U.S. fans of the Olympics are particularly active online and on social networks but interestingly spend 2 minutes less per day on social networks compared to the average American.
These fans have a higher presence on social platforms than the average user. They are present and active on Facebook (1.06x more than average), Twitter (1.06x) and Snapchat (1.08x), where they are major consumers of video (watching videos is among the top 3 interactions on each platform for these fans).
This affinity for video content is illustrated by the success of advertising on social networks. Under Armour’s spot (unofficial sponsor of the Olympic Games) featuring Michael Phelps has 10+ million views.

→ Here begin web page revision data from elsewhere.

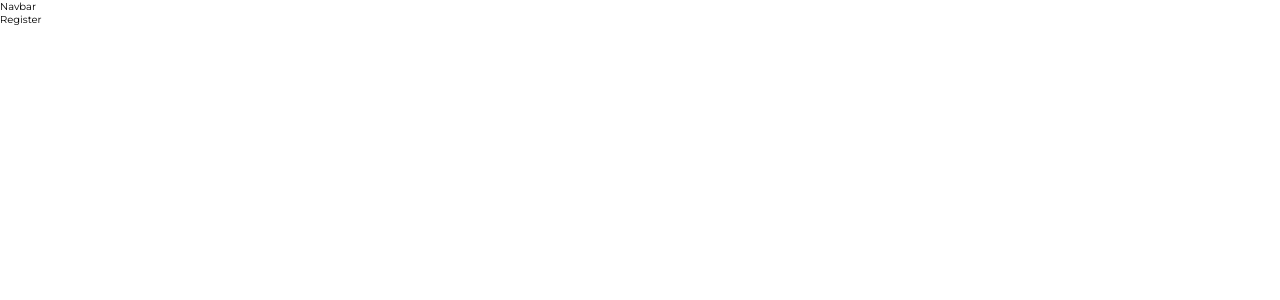
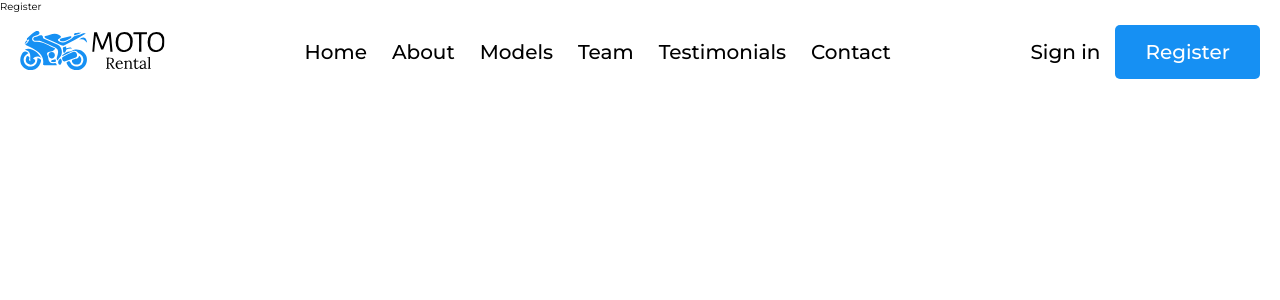
Before and after one commit to MattFvnDev/Moto_Rental, a React (Vite) app: page /register in a window 1280 px wide. Shown: the top 300 px of the page. Built offline with nearby package versions, Linux system fonts and the light colour scheme.

Commit message:
Developing a simple navbar component

```diff
--- a/src/components/Navbar/Navbar.jsx
+++ b/src/components/Navbar/Navbar.jsx
@@ -1,8 +1,64 @@
-import React from "react";
-import style from "./Navbar.module.css";
+import React, { useState } from "react"
+import { Link } from "react-router-dom"
+import { logo } from "../../assets/index"
+import { CgClose, CgMenu } from "react-icons/cg"
+import style from "./Navbar.module.css"
 
 const Navbar = () => {
-  return <div>Navbar</div>;
-};
+  const [open, setOpen] = useState(false)
 
-export default Navbar;
+  return (
+    <>
+      <nav className={style.Navbar}>
+        <div className={style.Navbar__Logo}>
+          <Link to="/">
+            <img src={logo} alt="" />
+          </Link>
+        </div>
+        <ul
+          className={
+            open
+              ? [style.Navbar__Links, style.Open].join(" ")
+              : [style.Navbar__Links]
+          }
+        >
+          <li>
+            <Link to="/">Home</Link>
+          </li>
+          <li>
+            <Link to="about">About</Link>
+          </li>
+          <li>
+            <Link to="models">Models</Link>
+          </li>
+          <li>
+            <Link to="team">Team</Link>
+          </li>
+          <li>
+            <Link to="testimonials">Testimonials</Link>
+          </li>
+          <li>
+            <Link to="contact">Contact</Link>
+          </li>
+        </ul>
+        <div className={style.Navbar__Buttons}>
+          <Link className={style.SignIn} to="signin">
+            Sign in
+          </Link>
+          <Link className={style.Register} to="register">
+            Register
+          </Link>
+        </div>
+        {/* Mobile */}
+        <div
+          className={style.Mobile__Hamburger}
+          onClick={() => setOpen((prev) => !prev)}
+        >
+          {open ? <CgClose size={40} /> : <CgMenu size={40} />}
+        </div>
+      </nav>
+    </>
+  )
+}
+
+export default Navbar
--- a/src/components/Navbar/Navbar.module.css
+++ b/src/components/Navbar/Navbar.module.css
@@ -0,0 +1,110 @@
+.Navbar {
+  align-items: center;
+  display: flex;
+  height: auto;
+  justify-content: space-between;
+  left: 0;
+  margin: 0 auto;
+  max-width: 133rem;
+  padding: 2.5rem 2rem;
+  position: absolute;
+  right: 0;
+  top: 0;
+  width: 100%;
+  z-index: 9999;
+}
+
+.Navbar__Logo {
+  width: 14.5rem;
+}
+
+.Navbar__Logo img {
+  height: 100%;
+  width: 100%;
+}
+
+.Navbar__Links {
+  display: flex;
+  gap: 2.5rem;
+  font-size: 2rem;
+}
+
+.Navbar__Links a:hover {
+  color: #1690f3;
+}
+
+.Navbar__Buttons {
+  display: flex;
+  gap: 1.5rem;
+  align-items: center;
+  font-size: 2rem;
+  white-space: nowrap;
+}
+
+.SignIn:hover {
+  color: #1690f3;
+}
+
+.Register {
+  background-color: #1690f3;
+  border-radius: 5px;
+  color: #ffffff;
+  padding: 1.5rem 3rem;
+  position: relative;
+  text-align: center;
+}
+.Register:hover {
+  box-shadow: 0 0 15px 5px #1690f3;
+  transition: 0.4s;
+}
+
+@media screen and (max-width: 1000px) {
+  .Navbar__Links {
+    display: none;
+  }
+  .Navbar__Buttons {
+    display: none;
+  }
+}
+
+/* Mobile Navbar */
+
+.Mobile__Hamburger {
+  display: none;
+}
+
+@media screen and (max-width: 1000px) {
+  .Mobile__Hamburger {
+    display: flex;
+    position: absolute;
+    right: 2rem;
+    cursor: pointer;
+    transition: 0.3s;
+  }
+
+  .Mobile__Hamburger:hover {
+    color: #1690f3;
+  }
+
+  .Navbar__Links {
+    display: flex;
+    flex-direction: column;
+    justify-content: center;
+    align-items: center;
+    left: 0;
+    right: 0;
+    bottom: 0;
+    top: -100%;
+    width: 100%;
+    height: 100vh;
+    position: fixed;
+    gap: 5rem;
+    font-size: 3rem;
+    transition: 1.5s;
+    background-color: #ffffff;
+  }
+
+  .Open {
+    top: 0;
+  }
+}
--- a/src/index.css
+++ b/src/index.css
@@ -24,5 +24,5 @@ li {
 a {
   text-decoration: none;
   font-weight: 500;
-  color: #00000000;
+  color: #000000;
 }
```
Also changed, not shown: src/components/Hero/Hero.jsx (+7 -5 lines), src/assets/logo/logo.svg.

This demonstrates that unofficial brands have their part to play and can surpass the official sponsors on social. According to a study by AdWeek , VISA is the only official sponsor of the Olympics which is in the top 5 brands with the most views (on content related to the Olympics).
- Publishing content according to their favorite sports
While it’s not an Olympic sport, it’s not surprising that football remains the most followed sport by this group: 89% say they follow football on TV, online, or live, and is 1.34x more than the average American.
In addition to football, U.S. Olympic fans also over index in affinity for basketball and soccer (which are Olympic events). While these are the most followed sports, viewers will still show their national pride by cheering on U.S. athletes in the pool and on the gymnastics mats.
When producing content, it’s essential to differentiate while tapping into the affinity that these fans have with the games. Video content seems to be most appropriate medium to resonate with the predominantly young fans of the Olympics. Keeping pulse on trending events and history making performances of the U.S. team will help inform content ideas that audiences care about.
These insights can help brands build affinity with the fans of the Olympic Games. However, we know that brands must pay close attention to IOC restrictions on how the games are mentioned by non-official advertisers on social media. You can read in the guidelines that it’s forbidden to cite or to represent the word “Olympic” and all its derivatives, terms and graphics filed as a trademark. However, that hasn’t stopped brands from trying to be part of the conversation.
By Michael Greve (Senior Research & Insights Director)
* Source and Methodology: Global Web Index: 16-64 year olds in the U.S. connected to the Internet, declaring follow, watch on TV or online Olympics. Data collected in the second quarter 2016.